Reported cyber scams and fraud incidents skyrocket in new report

A new report into cyber security threats affecting New Zealand has revealed a 90 percent increase in reported cyber scam and fraud incidents.

Kiwis are facing an onslaught of scams, phishing attempts and other security threats according to a report by CERT NZ, which found there were a record 870 cyber security incidents between July 1 and September 30.

That's an increase of 18 percent from the previous quarter this year.

Reported cyber scams and fraud incidents skyrocket in new report

A significant part of that increase came from reported scam and fraud incidents, which skyrocketed by 90 percent this quarter to 198 from 104 last quarter.

"Webcam blackmail and payment scams made the largest contributions to this increase," said CERT NZ.

"The payment scams are mainly scammers using fake invoice emails, or compromising email accounts to change bank account details in invoices, to divert money to accounts controlled by scammers."

Reported cyber scams and fraud incidents skyrocket in new report

But credential harvesting and phishing, where people use fraudulent means to obtain sensitive information by posing as a trustworthy entity, continue to make up the majority of reported incidents, with 468.

That's hurting Kiwis in the wallet, with direct financial losses incurred in the quarter - up 35 percent to $2.99 million from roughly $2.2 million last quarter.

Reported cyber scams and fraud incidents skyrocket in new report

"Attackers used a range of techniques from 'spoofing' email addresses to trick recipients into thinking it was from a legitimate source, to full takeover of email accounts to do things like change bank details in invoices," said CERT NZ.

Of the nearly $3 million reported in losses, 46 percent were incurred by organisations and 54 percent by individuals. Nine incidents involved losses of more than $100,000.

The last quarter of 2017, however, still had the highest direct financial loss, with $3.4 million.

A breakdown of the incidents show 341 were reported about individuals, with the 65-year-old and over age bracket seeing the highest level of reports.

But it's not just New Zealand's nanas and poppas at risk - 529 of the reported incidents were about organisations.

It also isn't only the main centres seeing increased cyber security threats, with all regions across New Zealand, except for Gisborne, Canterbury and Tasman, seeing jumps.

Aucklanders reported 509 incidents, followed by 76 in Wellington. Gisborne locals reported no incidents, while 113 had no location provided.

Organisations most heavily targeted are those in the financial and insurance, and technology sectors.

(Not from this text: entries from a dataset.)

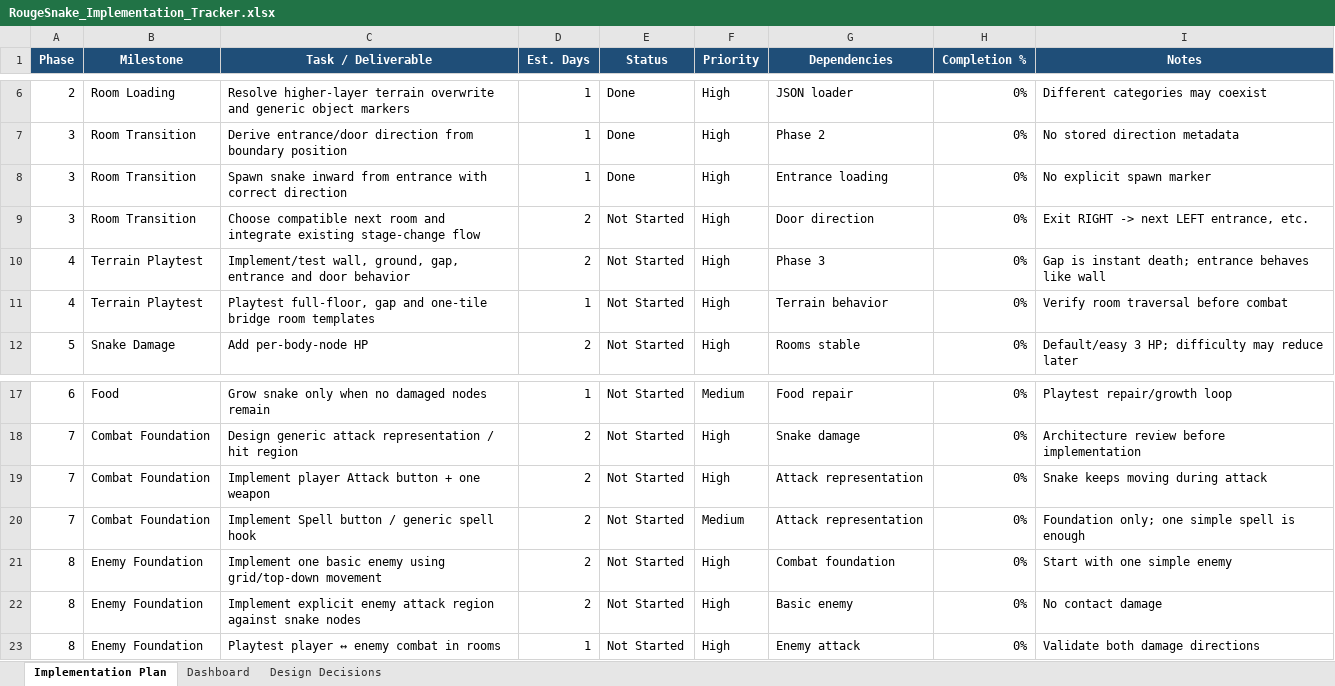
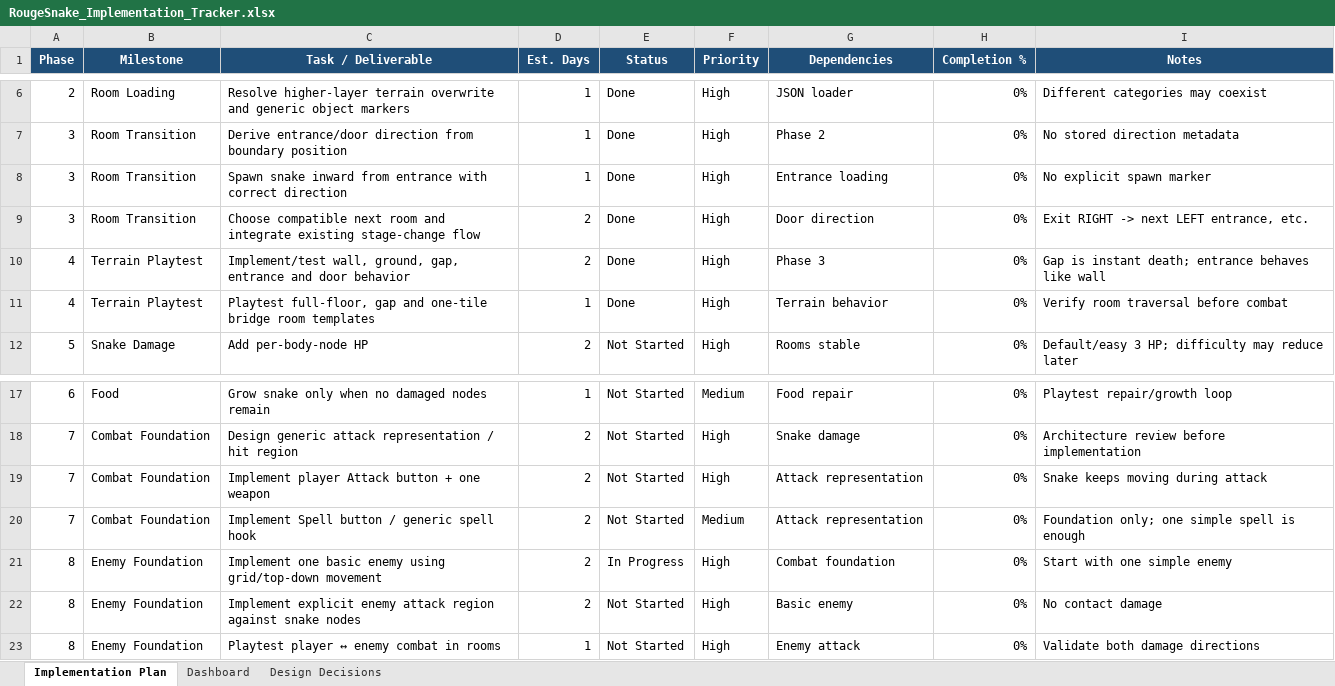
Before and after one commit to congduy1408/RougeSnake, an Excel workbook: RougeSnake_Implementation_Tracker.xlsx, sheet Implementation Plan, drawn as a sheet; only a part is shown, gaps mark what is left out; values as stored, in another font and other column widths than the file's, no borders; conditional formats and table styles not drawn; the diff names each change by its address in the sheet, - before the commit and + after, or states it on an @@ line.

```diff
--- a/RougeSnake_Implementation_Tracker.xlsx (sheet Implementation Plan)
+++ b/RougeSnake_Implementation_Tracker.xlsx (sheet Implementation Plan)
-E9:E11 (Status): Not Started
+E9:E11 (Status): Done
-E21 (Status): Not Started
+E21 (Status): In Progress
```
Also changed, not shown: sheet Dashboard, 15 other files.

One large New Zealand business had its emailing marketing account compromised due to a weak password an attacker easily guessed. While an employee quickly discovered the breach before any financial transactions were made, CERT NZ recommends strong, unquiet passwords wherever possible.

"We know from in-depth analysis of the reports we receive, combined with information from international partners and global threat insights, that it's getting the basics right that will help Kiwis stay safe online," said CERT NZ director Rob Pope.

"Online security can seem complicated, but the evidence we have shows that most incidents can be prevented by taking simple steps."

Of the 870 incidents reports, 711 were responded to by CERT NZ, 157 were referred to police, 1 was referred to Netsafe, and another to the Department of Internal Affairs.

An additional 135 incidents were directed to other agencies for not falling within CERT NZ's scope.